This explanation has a good deal of power, but it is incomplete. Criminal defendants have not always been the political bogey they are today, nor has crime always been such a salient national issue. Criminal law's expansion, though, is a constant, going back (at least) to the mid-1800s. And while it is easy to see how public opinion would push toward harsher sentences (as with the 1986 drug legislation), it is hard to see how it would produce broad criminal codes that cover a range of ordinary, fairly innocuous behavior. The more natural assumption is that the public would want to criminalize only the kinds of things criminals, understood in the ordinary sense of that word, do. Yet contemporary criminal codes cover a good deal of marginal middle-class misbehavior -- a very odd state of affairs, politically speaking. The question remains: Why are criminal codes so broad, and why are they always getting broader?
A large part of the answer involves not the politics of ideology and public opinion, but the politics of institutional design and incentives. Begin with the basic allocation of power over criminal law: legislators make it, prosecutors enforce it, and judges interpret it. In this system of separated powers, each branch is supposed to check the others. That does not happen. Instead, the story of American criminal law is a story of tacit cooperation between prosecutors and legislators, each of whom benefits from more and broader crimes, and growing marginalization of judges, who alone are likely to opt for narrower liability rules rather than broader ones. This dynamic does not arise out of any particular ideological stance, and does not depend on the partisan tilt of the relevant actors. Criminal law seems to expand as much, and as fast, under Democrats as under Republicans. Rather, it arises out of the incentives of the various actors in the system. Prosecutors are better off when criminal law is broad than when it is narrow. Legislators are better off when prosecutors are better off. The potential for alliance is strong, and obvious. And given legislative supremacy -- meaning legislatures control crime definition -- and prosecutorial discretion -- meaning prosecutors decide whom to charge, and for what -- judges cannot separate these natural allies.
So two kinds of politics drive criminal law. Surface politics, the sphere in which public opinion and partisan argument operate, ebb and flow, just as crime rates ebb and flow. Usually these conventional political forces push toward broader liability, but not always, and not always to the same degree. A deeper politics, a politics of institutional competition and cooperation, always pushes toward broader liability rules, and toward harsher sentences as well.
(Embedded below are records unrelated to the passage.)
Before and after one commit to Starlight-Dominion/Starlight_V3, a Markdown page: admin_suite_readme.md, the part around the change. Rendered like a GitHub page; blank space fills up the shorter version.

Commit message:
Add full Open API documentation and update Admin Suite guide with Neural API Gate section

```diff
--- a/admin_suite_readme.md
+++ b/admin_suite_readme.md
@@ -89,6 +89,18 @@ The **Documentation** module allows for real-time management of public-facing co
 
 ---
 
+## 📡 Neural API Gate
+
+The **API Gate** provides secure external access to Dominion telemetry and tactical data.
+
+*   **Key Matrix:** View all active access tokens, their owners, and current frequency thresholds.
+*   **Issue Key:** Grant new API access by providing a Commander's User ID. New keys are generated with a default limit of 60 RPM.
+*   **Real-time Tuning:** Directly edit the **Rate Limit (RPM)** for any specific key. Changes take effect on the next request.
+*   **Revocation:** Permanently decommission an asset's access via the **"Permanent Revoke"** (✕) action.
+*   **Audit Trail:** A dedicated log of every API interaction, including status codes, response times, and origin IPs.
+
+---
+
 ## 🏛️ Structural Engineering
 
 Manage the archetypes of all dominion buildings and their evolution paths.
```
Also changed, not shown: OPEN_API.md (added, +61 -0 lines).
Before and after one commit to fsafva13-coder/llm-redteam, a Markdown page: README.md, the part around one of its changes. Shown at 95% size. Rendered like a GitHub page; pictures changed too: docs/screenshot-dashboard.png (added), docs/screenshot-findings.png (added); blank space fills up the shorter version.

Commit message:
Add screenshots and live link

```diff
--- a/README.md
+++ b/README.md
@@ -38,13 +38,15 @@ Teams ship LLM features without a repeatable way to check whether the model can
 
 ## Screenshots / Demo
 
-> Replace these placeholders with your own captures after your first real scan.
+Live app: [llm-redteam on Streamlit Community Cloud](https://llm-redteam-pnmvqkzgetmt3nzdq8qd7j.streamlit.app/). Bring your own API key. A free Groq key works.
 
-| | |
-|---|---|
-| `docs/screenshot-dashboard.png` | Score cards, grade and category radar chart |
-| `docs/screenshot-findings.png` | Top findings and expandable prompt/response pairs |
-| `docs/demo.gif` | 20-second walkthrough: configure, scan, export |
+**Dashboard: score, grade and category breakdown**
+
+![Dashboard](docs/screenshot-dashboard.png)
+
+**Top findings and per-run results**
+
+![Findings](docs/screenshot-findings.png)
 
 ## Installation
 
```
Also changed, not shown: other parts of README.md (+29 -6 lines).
The current tough-on-crime phase of our national politics will someday end; indeed it seems to be ending already, as the current controversies over the death penalty and racial profiling suggest. (11) (The war on terrorism may reverse this trend.) But the deeper politics...